integrated framework for evolving or maintaining existing IT and acquiring new IT. The
agency heads shall identify in the agency’s IRM plan (required by the Paperwork Reduction
Act (PRA)), major IT acquisition programs that have significantly deviated from
their respective cost, performance or schedule goals.”
3. According to OMB Circular No. A-130 Revised, as part of the capital planning
process, each agency must “Support work processes that it has simplified or
otherwise redesigned to reduce costs, improve effectiveness, and make maximum
use of commercial, off-the-shelf technology.” How has the Army complied with the
outlined requirements of this law, pertaining to DCGS-A?
A: The DCGS-A Program participates with approximately 60 small and large commercial
industry partners across the country that support DCGS-A. Each partner must be compliant
with intelligence community data and standards and willing to build an open architecture.
Ease of use, interoperability and easy access to data are critical factors for these
participants in their work supporting the Army. Attached is a list of some of the industry

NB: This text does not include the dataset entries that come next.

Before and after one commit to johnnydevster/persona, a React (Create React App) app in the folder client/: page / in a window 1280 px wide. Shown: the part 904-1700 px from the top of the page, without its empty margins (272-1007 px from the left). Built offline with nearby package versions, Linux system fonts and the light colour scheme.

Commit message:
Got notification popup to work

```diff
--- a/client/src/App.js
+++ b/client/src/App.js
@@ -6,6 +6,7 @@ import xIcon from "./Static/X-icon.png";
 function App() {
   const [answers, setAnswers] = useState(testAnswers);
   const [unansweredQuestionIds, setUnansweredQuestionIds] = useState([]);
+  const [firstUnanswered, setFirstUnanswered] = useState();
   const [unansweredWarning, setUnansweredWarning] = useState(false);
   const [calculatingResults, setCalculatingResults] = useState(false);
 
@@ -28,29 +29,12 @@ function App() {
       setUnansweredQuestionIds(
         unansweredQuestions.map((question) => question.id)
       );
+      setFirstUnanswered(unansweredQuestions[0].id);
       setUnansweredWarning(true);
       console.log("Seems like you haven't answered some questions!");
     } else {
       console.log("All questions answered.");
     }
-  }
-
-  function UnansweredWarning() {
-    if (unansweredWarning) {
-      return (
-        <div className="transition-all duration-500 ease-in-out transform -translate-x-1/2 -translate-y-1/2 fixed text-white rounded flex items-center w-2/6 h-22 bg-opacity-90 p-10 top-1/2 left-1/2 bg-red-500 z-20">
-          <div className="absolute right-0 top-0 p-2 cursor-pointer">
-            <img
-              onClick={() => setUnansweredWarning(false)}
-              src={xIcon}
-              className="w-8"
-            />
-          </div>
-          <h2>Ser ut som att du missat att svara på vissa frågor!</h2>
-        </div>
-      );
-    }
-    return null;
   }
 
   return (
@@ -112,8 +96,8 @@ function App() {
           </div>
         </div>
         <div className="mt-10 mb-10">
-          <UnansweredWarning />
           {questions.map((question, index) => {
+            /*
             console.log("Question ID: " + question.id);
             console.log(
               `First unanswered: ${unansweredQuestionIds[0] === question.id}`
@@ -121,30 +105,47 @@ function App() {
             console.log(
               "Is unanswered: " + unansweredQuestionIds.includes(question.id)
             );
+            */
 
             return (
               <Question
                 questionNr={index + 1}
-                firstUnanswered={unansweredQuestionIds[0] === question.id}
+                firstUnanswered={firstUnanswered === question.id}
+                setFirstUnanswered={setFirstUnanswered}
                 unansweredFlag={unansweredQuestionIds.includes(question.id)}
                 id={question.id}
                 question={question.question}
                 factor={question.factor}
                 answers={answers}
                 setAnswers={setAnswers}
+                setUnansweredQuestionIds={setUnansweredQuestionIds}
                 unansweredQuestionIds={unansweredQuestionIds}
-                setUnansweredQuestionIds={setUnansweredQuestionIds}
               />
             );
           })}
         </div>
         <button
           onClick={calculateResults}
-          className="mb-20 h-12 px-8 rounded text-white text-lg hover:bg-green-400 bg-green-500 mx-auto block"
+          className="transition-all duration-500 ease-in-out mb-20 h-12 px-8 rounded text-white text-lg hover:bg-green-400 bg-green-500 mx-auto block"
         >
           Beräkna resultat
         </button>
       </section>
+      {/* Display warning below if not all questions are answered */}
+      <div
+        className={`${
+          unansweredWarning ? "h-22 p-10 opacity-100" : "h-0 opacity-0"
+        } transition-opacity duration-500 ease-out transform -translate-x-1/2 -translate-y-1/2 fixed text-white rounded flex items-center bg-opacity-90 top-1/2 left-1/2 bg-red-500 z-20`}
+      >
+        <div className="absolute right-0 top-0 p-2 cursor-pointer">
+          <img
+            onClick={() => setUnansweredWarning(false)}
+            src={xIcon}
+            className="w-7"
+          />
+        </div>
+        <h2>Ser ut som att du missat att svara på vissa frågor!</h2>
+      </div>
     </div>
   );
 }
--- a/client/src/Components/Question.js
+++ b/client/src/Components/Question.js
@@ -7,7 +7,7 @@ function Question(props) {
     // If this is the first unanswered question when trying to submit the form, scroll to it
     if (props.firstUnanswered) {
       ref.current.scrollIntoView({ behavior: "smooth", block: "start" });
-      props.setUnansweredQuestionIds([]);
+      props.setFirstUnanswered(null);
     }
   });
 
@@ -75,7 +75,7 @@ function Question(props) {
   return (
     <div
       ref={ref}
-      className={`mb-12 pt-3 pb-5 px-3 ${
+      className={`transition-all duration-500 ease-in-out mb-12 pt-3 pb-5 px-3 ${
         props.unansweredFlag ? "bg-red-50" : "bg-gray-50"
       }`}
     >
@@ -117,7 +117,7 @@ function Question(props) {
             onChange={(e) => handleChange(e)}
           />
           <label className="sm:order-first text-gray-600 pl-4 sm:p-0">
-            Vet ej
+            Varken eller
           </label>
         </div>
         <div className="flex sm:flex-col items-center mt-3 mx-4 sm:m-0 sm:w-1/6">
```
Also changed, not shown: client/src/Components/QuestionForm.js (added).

partners that helps develop the software in use with DCGS-A.
4. According to the 4th Brigade Combat Team, 4th Infantry Division’s

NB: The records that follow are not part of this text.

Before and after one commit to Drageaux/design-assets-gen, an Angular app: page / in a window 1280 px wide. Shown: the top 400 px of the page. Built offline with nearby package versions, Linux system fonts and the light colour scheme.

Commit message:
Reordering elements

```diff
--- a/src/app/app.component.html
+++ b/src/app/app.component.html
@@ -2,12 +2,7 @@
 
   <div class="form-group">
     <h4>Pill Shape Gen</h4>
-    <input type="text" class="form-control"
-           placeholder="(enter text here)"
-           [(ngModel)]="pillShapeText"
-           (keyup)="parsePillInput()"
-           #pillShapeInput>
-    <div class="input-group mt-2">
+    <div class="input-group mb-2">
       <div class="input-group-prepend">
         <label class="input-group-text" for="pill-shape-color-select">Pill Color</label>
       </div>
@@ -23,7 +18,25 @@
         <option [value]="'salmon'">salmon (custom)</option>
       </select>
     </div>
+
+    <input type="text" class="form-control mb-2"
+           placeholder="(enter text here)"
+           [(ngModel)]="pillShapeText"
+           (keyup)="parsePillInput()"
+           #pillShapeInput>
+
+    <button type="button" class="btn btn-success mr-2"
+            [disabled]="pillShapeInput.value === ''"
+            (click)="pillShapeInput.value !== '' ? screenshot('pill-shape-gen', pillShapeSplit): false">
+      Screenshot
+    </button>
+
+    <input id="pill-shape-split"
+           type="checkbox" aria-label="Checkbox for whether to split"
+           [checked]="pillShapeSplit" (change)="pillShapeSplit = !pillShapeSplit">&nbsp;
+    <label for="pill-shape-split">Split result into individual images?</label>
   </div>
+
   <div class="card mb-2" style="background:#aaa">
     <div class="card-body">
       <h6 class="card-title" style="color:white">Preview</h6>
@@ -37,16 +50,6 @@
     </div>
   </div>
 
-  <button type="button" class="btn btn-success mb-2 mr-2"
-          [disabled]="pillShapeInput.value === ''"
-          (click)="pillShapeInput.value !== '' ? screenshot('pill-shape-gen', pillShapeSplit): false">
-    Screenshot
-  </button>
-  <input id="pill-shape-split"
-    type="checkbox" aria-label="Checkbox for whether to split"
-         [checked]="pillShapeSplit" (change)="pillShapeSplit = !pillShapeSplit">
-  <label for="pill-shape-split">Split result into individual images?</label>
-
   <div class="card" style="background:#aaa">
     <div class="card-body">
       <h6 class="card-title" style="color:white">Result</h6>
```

“USAICoE Lessons Learned Collection Report” report dated January 2013, “DCGS-A
is not an enterprise system capable of replacing the Army’s multiple intelligence
ground processing systems.” The November 2013 memo “Training Requirements to
Maintain Proficiency of DCGS-A” attributes the following assessment to the 130th
Engineering Brigade “DCGS continues to be; unstable, slow, not friendly and a major
hindrance to operations at the [battalion] level.” What is Lt. Gen. Legere’s response
to these assessment of the program and why does there appear to be a disconnect
between the DCGS-A assessment of Army personnel in theater and the assessment
of Army officials stateside?
A: The Army takes user feedback seriously and has implemented that feedback into the
current version of DCGS-A that is in use in Afghanistan. In fact, in response to feedback,
Army officials directed an ease of use campaign to specifically address user concerns which
has resulted in a number of improvements included in the latest version of the DCGS-A
software. The changes have been well received by our Soldiers. We will continue to
leverage our soldier’s feedback to improve all aspects of the DCGS-A system, including
software, hardware, ground stations, topographic support, etc.
5. What’s the status of Red Disk and why have the previous two attempts to integrate
DCGS via cloud computing architecture been unsuccessful?
A: The Army, like all of the Services, is working with the Intelligence Community to migrate
to the Intelligence Community cloud standards and to provide enhanced capability to our
Warfighters. Previous DCGS-A cloud efforts have contributed to the Army’s and other
Services’ understanding of these requirements while also serving the needs of our forces in
theater. Red Disk, a separate effort from DCGS-A, will inform the Army’s future
requirements for DCGS-A.
6. Rep. Duncan Hunter (R-CA) has called for an investigation into the misuse of DCGS-A
funding in an October 29, 2013 letter saying “It was recently confirmed by the House
Armed Services Committee that Operations and Maintenance funds may have been
used for further Research, Development, Test and Evaluation funding for the Army’s
Distributed Common Ground System (DCGS-A)…If accurate, this would be a clear
violation of the Antideficiency Act (ADA).”
What’s the Army’s response to this accusation and where did the Army allocate these
funds in question?
A: The Army Audit Agency is currently conducting an audit of the DCGS-A Program of
Record in direct response to Rep. Hunter’s latest concerns. We are awaiting the results of
the audit and it is premature to comment at this time.